After a lengthy pause, I am returning to the project of sketching portraits of the War Poets of The Great War. It’s been 3 years (!) since I did my sketch of Robert Graves, but I’m back with a portrait of Edmund Blunden, whom I featured on the blog once before. This time I’m including one of his other poems but please do follow the link to the previous Blunden post to read Thiepval Wood and the explanation of it.
Here is my sketch and the photo I used for reference (via Wikipedia).
Les Halles d’Ypres by Edmund Blunden
A tangle of iron rods and spluttered beams,
On brickwork past the skill of a mason to mend:
A wall with a bright blue poster—odd as dreams
Is the city’s latter end.
A shapeless obelisk looms Saint Martin’s spire,
Now a lean aiming-mark for the German guns;
And the Cloth Hall crouches beside, disfigured with fire,
The glory of Flanders once.
Only the four square tower still bears the trace
Of beauty that was, and strong embattled age,
And gilded ceremonies and pride of place—
Before this senseless rage.
And still you may see (below the noon serene,
The mysterious, changeless vault of sharp blue light),

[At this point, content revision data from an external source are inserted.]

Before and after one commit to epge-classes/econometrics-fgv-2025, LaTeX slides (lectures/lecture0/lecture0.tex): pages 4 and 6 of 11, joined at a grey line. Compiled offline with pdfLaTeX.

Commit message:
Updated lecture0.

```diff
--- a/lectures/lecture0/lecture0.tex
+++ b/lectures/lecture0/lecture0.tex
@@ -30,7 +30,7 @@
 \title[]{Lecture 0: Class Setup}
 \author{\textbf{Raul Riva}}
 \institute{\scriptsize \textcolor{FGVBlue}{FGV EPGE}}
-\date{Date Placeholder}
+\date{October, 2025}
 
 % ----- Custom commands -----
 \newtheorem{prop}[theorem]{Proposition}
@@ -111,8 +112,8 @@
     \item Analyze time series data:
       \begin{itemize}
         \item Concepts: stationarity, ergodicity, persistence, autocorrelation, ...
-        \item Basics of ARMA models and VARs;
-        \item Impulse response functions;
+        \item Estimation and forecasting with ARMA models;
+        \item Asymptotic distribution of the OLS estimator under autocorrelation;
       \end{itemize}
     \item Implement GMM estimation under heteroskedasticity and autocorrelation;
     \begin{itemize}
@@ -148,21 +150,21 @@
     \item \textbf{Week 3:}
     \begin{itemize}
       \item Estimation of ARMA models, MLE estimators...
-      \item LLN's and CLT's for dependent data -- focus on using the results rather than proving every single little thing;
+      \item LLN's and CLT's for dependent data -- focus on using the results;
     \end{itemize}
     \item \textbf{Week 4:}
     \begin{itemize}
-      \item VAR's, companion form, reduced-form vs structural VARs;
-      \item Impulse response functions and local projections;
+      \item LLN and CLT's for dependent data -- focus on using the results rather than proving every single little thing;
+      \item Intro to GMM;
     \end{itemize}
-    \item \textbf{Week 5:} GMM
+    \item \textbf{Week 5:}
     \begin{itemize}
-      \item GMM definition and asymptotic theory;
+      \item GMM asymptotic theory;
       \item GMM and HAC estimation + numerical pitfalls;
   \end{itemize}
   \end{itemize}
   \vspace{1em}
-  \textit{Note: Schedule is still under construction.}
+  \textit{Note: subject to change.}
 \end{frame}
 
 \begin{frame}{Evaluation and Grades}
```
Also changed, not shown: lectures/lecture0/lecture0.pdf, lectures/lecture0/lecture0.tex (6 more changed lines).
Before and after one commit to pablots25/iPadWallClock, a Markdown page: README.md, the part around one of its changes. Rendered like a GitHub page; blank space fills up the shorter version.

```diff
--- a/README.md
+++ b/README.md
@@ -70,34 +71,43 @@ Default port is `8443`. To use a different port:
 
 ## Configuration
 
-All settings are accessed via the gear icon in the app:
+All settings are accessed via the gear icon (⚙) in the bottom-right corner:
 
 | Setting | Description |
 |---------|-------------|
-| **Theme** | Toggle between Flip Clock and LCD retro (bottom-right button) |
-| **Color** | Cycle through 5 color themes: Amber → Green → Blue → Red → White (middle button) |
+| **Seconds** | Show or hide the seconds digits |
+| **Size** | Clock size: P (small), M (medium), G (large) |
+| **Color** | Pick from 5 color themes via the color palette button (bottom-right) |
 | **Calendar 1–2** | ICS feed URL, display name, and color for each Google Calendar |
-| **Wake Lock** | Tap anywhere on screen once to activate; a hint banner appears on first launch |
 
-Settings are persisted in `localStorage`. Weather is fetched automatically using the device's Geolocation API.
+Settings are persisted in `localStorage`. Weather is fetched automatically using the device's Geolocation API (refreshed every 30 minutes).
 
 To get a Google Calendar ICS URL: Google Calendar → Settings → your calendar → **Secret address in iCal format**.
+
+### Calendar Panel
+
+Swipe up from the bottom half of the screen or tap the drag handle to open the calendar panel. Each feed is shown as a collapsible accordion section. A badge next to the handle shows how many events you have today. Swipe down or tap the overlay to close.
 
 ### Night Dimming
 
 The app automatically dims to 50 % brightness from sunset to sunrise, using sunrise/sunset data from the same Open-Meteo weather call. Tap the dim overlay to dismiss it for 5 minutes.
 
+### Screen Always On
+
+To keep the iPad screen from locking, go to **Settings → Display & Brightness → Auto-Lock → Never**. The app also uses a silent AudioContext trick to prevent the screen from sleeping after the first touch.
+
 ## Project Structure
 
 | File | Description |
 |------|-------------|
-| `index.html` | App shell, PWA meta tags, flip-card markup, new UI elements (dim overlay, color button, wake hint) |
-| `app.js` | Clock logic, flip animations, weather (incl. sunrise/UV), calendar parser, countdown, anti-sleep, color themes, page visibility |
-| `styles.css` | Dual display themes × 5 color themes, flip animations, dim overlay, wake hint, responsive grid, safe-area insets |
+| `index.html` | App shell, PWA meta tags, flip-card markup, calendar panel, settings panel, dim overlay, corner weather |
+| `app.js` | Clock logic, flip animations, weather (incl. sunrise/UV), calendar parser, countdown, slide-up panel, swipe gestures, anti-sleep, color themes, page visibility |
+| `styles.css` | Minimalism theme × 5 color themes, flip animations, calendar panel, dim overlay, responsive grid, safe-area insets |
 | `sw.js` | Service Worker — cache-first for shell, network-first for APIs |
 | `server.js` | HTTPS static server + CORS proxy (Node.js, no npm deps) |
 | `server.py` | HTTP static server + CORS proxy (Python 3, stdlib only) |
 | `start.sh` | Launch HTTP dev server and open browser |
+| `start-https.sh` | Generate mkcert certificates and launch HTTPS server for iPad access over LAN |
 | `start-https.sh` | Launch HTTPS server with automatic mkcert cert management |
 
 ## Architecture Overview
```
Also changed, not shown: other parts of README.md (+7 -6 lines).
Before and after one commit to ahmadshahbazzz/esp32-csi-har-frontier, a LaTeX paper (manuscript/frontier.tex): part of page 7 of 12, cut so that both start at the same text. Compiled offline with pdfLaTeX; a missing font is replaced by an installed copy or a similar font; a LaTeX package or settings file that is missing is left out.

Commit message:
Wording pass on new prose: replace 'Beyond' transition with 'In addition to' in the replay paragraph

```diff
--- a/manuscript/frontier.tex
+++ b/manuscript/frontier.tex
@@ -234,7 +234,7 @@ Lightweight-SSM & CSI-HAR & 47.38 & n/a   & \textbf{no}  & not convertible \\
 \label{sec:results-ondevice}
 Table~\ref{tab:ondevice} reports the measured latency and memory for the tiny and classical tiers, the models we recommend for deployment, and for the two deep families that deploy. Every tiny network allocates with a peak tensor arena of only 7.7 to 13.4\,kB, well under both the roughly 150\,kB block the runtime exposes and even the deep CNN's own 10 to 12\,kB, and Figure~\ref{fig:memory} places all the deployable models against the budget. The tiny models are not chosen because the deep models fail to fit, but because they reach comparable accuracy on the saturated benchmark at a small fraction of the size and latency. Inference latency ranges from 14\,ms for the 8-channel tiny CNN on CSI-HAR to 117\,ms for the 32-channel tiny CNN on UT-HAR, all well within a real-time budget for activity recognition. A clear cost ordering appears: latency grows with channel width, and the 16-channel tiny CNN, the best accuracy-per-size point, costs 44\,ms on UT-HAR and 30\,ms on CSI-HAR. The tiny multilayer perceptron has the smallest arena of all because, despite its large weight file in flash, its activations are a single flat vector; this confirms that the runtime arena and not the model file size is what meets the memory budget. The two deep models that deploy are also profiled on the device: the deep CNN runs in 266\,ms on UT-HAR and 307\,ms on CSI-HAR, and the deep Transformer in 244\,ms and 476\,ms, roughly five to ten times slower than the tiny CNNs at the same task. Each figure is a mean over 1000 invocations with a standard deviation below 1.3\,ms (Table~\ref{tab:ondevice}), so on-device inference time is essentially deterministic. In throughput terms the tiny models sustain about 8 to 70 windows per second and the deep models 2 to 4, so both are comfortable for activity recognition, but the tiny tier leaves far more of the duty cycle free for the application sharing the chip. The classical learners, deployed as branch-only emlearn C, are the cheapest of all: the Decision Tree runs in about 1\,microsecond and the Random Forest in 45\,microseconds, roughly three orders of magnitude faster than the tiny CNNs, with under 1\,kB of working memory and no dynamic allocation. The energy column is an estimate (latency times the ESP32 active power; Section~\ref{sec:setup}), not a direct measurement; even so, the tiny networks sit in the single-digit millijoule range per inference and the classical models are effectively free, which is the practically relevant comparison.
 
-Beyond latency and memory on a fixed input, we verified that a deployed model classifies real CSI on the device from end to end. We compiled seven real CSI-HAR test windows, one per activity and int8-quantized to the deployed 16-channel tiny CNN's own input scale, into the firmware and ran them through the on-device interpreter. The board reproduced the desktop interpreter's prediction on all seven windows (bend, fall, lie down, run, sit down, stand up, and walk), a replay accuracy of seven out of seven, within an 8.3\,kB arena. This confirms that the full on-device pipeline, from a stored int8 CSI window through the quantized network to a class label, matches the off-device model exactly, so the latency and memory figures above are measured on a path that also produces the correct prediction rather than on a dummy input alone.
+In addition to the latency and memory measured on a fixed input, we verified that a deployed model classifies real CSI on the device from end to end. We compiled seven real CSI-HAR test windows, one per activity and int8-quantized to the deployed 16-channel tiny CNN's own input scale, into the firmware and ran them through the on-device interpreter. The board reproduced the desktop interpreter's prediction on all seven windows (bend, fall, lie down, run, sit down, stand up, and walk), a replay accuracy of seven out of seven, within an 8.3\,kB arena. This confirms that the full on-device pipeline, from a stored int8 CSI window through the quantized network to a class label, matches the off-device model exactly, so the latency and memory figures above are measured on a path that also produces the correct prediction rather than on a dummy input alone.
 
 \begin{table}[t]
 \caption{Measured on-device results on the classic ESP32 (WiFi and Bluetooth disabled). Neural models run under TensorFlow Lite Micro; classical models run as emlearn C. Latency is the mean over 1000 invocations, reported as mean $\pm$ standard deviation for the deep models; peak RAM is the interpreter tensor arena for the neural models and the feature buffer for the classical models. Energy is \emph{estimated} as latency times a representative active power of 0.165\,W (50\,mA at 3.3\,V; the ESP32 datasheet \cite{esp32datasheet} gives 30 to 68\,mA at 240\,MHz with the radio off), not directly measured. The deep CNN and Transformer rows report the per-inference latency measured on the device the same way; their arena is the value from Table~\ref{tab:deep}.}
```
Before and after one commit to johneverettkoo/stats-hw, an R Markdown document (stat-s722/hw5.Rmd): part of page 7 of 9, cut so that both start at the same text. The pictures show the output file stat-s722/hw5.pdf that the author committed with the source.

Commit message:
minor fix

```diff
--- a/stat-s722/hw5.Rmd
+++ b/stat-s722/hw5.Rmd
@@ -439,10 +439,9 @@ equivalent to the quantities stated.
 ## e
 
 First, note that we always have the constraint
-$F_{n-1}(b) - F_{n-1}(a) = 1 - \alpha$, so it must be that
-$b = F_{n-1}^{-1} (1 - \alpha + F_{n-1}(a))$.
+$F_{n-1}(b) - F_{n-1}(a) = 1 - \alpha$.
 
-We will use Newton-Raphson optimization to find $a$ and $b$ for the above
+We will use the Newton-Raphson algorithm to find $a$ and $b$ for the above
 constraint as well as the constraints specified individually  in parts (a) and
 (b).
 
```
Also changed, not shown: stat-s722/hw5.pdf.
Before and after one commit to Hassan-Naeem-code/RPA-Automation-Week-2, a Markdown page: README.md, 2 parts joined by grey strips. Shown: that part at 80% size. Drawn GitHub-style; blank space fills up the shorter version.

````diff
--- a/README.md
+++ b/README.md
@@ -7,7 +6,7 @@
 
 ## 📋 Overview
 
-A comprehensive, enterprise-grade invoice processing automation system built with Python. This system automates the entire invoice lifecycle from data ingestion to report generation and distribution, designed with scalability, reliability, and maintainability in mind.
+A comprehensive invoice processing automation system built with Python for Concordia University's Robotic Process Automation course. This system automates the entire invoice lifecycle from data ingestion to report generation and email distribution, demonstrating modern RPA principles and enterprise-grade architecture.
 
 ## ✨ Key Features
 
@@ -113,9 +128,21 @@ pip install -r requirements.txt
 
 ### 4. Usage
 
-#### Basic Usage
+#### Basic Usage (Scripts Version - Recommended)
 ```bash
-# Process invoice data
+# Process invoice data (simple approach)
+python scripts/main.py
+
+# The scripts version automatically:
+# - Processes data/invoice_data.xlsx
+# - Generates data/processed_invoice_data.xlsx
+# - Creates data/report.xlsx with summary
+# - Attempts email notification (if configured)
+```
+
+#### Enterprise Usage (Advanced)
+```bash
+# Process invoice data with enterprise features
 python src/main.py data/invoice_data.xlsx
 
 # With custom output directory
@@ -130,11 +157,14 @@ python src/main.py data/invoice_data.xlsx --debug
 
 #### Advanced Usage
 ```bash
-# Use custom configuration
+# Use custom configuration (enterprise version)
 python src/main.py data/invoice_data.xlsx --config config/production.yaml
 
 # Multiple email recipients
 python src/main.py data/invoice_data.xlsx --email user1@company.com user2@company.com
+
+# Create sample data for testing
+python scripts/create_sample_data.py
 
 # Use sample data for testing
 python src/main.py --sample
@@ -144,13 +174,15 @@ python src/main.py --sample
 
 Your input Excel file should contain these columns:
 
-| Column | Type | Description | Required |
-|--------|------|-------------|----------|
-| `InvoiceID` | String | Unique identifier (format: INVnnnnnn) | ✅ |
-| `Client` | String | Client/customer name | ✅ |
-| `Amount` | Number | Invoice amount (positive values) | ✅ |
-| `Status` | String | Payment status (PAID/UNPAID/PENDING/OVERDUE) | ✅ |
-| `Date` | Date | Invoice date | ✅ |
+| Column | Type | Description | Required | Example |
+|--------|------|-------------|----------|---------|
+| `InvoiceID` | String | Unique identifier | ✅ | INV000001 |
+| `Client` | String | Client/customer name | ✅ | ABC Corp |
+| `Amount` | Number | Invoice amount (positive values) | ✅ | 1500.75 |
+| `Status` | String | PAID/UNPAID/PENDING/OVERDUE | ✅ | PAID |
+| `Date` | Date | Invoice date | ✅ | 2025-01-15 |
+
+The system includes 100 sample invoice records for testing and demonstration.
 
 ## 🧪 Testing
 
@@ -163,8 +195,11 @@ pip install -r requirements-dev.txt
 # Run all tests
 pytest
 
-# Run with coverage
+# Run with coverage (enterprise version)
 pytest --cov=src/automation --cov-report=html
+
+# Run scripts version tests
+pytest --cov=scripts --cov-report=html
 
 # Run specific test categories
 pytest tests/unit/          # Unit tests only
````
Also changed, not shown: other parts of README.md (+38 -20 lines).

The pigeons come to the tower, and flaunt and preen,
And flicker in playful flight.